When you stop to clear out the chips, remove the drill and drill bushing, blow compressed air (Dust-Off or air nozzle from compressor) into the hole.

Turns out there was a [email protected]#$cked up Helicoil in the thread which caused all the problems in the first place. :bash Here is a prime example why Timesert > Helicoil:

Continue drilling until the stop collar hit the top of the bushing (or the B16 spacer if you're repairing a B16 block).

Here's how the hole should look after this step. Notice how the custom drill bit creates that top shelf to seat the insert:

Step 5:
Get the hole clean of all metal chips and fit the Tap on the Drill. Spray WD-40 on the tap itself and inside the hole for lubrication. (Again, the B16 blocks have smaller holes so you'll have to go to the first line on the tap). With the Drill Bushing still on there, drill the Tap until the groove on the Tap bit lines up the with the top of the Drill Bushing. Then reverse the Tap out, clear shavings, and Tap it 3-5 more times, keeping the Tap and hole lubricated with WD-40. (I only tapped it once and tried to put the insert in but it wouldn't grab. I though I had screwed it up (pun unintended..for the most part) but I just needed to tap it more.

Picture of the Tap:

And the brand new threads :D :

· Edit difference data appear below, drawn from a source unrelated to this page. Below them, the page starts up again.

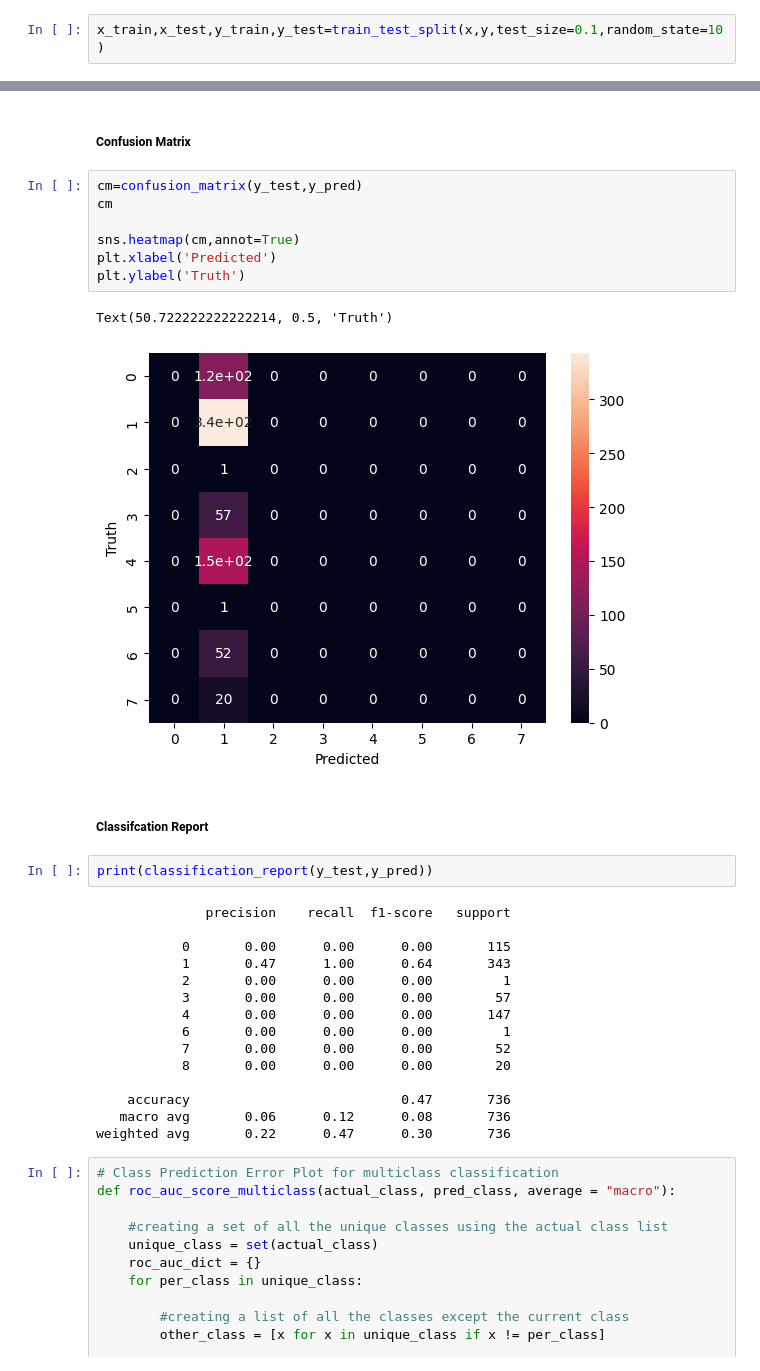
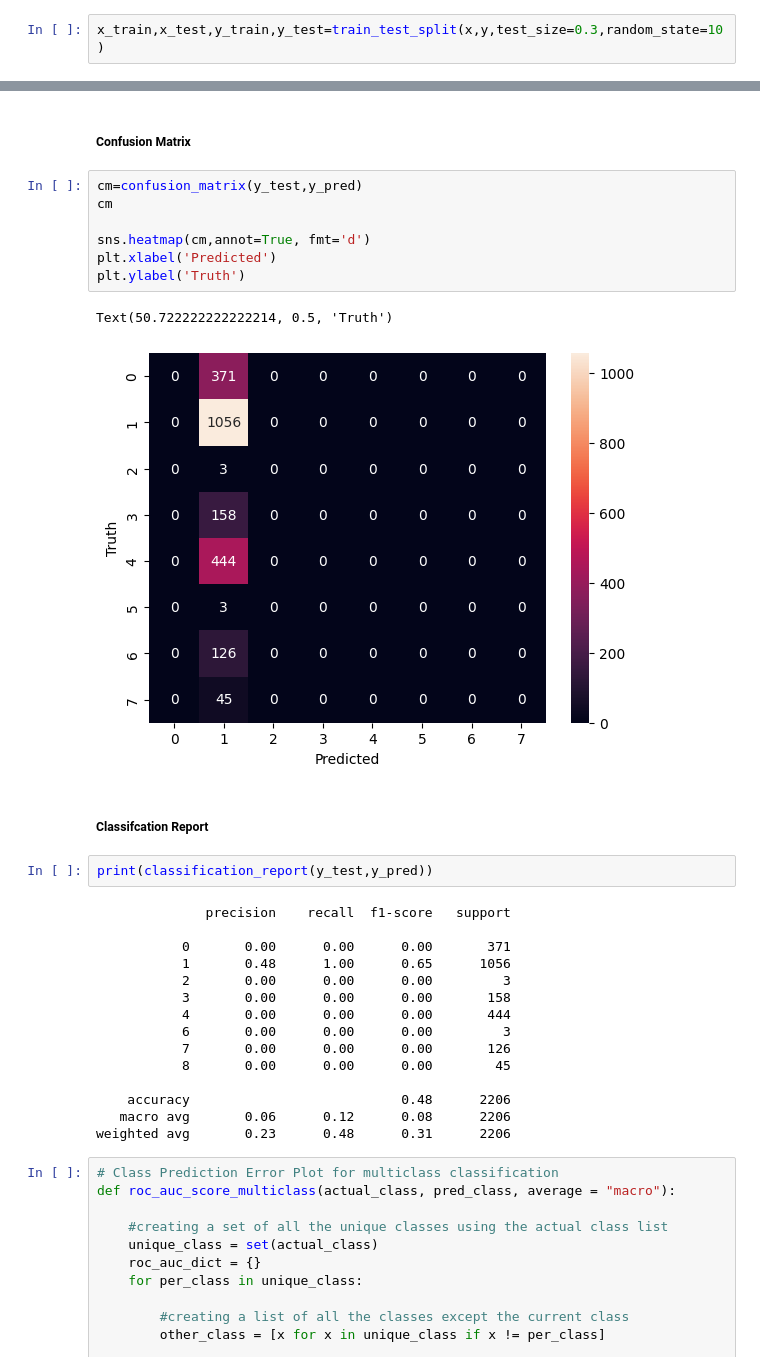
Before and after one commit to Ashrockzzz2003/Cricket_Best_11_Prediction, a Jupyter notebook: predicting_Dismissal.ipynb, the cells around one changed output, grey strips where cells are left out. Cells and saved outputs as stored; diff of their text form.

```diff
--- a/predicting_Dismissal.ipynb
+++ b/predicting_Dismissal.ipynb
@@ -558,7 +576,7 @@ y
 9328    4
 Name: Dismissal, Length: 7351, dtype: int64
 # %%
-x_train,x_test,y_train,y_test=train_test_split(x,y,test_size=0.1,random_state=10)
+x_train,x_test,y_train,y_test=train_test_split(x,y,test_size=0.3,random_state=10)
 # %% [markdown]
 ### Logistic Regression
 # %%
@@ -597,13 +615,13 @@ Accuracy: 0.46603260869565216
 # %%
 cm=confusion_matrix(y_test,y_pred)
 cm
 
-sns.heatmap(cm,annot=True)
+sns.heatmap(cm,annot=True, fmt='d')
 plt.xlabel('Predicted')
 plt.ylabel('Truth')
 # %% [output]
 Text(50.722222222222214, 0.5, 'Truth')
-[figure, old version]
+[figure, new version]
 # %% [markdown]
 ##### Classifcation Report
 # %%
@@ -611,18 +629,18 @@ print(classification_report(y_test,y_pred))
 # %% [output]
               precision    recall  f1-score   support
 
-           0       0.00      0.00      0.00       115
-           1       0.47      1.00      0.64       343
-           2       0.00      0.00      0.00         1
-           3       0.00      0.00      0.00        57
-           4       0.00      0.00      0.00       147
-           6       0.00      0.00      0.00         1
-           7       0.00      0.00      0.00        52
-           8       0.00      0.00      0.00        20
+           0       0.00      0.00      0.00       371
+           1       0.48      1.00      0.65      1056
+           2       0.00      0.00      0.00         3
+           3       0.00      0.00      0.00       158
+           4       0.00      0.00      0.00       444
+           6       0.00      0.00      0.00         3
+           7       0.00      0.00      0.00       126
+           8       0.00      0.00      0.00        45
 
-    accuracy                           0.47       736
-   macro avg       0.06      0.12      0.08       736
-weighted avg       0.22      0.47      0.30       736
+    accuracy                           0.48      2206
+   macro avg       0.06      0.12      0.08      2206
+weighted avg       0.23      0.48      0.31      2206
 # %%
 # Class Prediction Error Plot for multiclass classification
 def roc_auc_score_multiclass(actual_class, pred_class, average = "macro"):
```
Also changed, not shown: parts of 36 cells of this notebook, 1 other file.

Step 6:
Clean the hole thoroughly of all chips and WD-40. Use compressed air for the chips and a thin rag and long, thin metal/wooden/plastic rod to stick down there to soak up the excess WD-40.

Step 7:
Remove the Drill Fixture for the next step.

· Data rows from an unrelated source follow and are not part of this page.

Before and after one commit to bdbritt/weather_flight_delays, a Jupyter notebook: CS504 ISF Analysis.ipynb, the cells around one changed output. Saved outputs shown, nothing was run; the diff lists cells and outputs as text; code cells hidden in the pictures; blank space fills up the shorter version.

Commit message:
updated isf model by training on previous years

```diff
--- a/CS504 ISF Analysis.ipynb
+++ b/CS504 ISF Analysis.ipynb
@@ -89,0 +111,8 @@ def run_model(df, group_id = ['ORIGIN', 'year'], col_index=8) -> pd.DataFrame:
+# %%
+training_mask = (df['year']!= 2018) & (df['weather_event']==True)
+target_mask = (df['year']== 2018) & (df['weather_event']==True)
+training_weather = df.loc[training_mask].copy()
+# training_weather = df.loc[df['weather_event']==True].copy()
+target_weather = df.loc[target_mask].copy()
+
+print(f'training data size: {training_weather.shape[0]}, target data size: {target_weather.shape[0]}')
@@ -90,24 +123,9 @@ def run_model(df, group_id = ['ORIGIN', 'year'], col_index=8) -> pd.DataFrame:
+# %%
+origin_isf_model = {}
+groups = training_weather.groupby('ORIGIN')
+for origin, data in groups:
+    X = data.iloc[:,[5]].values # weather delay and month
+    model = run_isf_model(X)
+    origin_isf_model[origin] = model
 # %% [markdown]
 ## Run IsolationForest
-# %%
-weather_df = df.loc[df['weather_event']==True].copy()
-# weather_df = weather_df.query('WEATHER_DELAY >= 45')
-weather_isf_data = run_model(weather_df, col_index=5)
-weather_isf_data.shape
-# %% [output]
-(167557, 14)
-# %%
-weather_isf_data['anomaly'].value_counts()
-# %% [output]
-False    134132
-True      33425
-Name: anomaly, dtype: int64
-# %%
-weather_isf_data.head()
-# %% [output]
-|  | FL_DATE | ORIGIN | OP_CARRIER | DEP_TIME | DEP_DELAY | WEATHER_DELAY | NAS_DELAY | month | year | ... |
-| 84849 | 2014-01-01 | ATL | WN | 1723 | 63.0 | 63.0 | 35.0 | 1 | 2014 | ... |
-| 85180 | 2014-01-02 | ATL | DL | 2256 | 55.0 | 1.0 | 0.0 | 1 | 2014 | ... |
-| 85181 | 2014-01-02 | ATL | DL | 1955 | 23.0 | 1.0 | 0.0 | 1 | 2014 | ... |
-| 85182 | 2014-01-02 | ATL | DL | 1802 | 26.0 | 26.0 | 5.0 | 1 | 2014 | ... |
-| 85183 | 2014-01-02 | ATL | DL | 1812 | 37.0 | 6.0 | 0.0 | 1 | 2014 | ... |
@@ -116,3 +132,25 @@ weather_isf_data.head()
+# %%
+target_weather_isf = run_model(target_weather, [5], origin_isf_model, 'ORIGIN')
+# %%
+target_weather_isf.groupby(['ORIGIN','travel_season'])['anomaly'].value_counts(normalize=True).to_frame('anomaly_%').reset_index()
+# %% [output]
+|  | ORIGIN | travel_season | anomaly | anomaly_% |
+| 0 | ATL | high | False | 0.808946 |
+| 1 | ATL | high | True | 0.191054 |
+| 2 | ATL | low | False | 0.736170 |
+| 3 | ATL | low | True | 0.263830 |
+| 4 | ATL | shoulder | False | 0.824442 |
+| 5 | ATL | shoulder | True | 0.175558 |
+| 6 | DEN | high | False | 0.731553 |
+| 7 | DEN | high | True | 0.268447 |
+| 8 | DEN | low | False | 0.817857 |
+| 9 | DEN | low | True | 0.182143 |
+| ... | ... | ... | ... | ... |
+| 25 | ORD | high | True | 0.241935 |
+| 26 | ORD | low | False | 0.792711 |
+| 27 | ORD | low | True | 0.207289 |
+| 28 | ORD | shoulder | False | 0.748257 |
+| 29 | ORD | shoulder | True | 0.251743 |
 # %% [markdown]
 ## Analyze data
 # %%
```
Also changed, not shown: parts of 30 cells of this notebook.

Step 8:
With the hole completely clean (no chips or oil), now it's time to get the insert and driver ready. Put the Driver into the Drill and apply the Driver Oil generously. Next, screw on one of the inserts and apply a small amount of Loctite on the bottom half of the insert. (just the bottom because when it's screwed in, the threads will push the Loctite up to the top.) Should look like this:

Then slowly screw the Driver into the hole. It will tighten up when the Timsert iinsert is in place. When this happens, use a little more power to screw the Driver through the insert until the groove of the driver lines up with the top of the block Then switch the drill to loosen and reverse the tap out. The insert should stay in there.

And here's the finished product, seated securely and stronger than OEM:

I don't know exactly how long but I'd wait at least 12 hours for the Loctite to dry before reinstalling the headstuds. Other than that, you're good to go. Hope this review was helpful.
1 - 1 of 1 Posts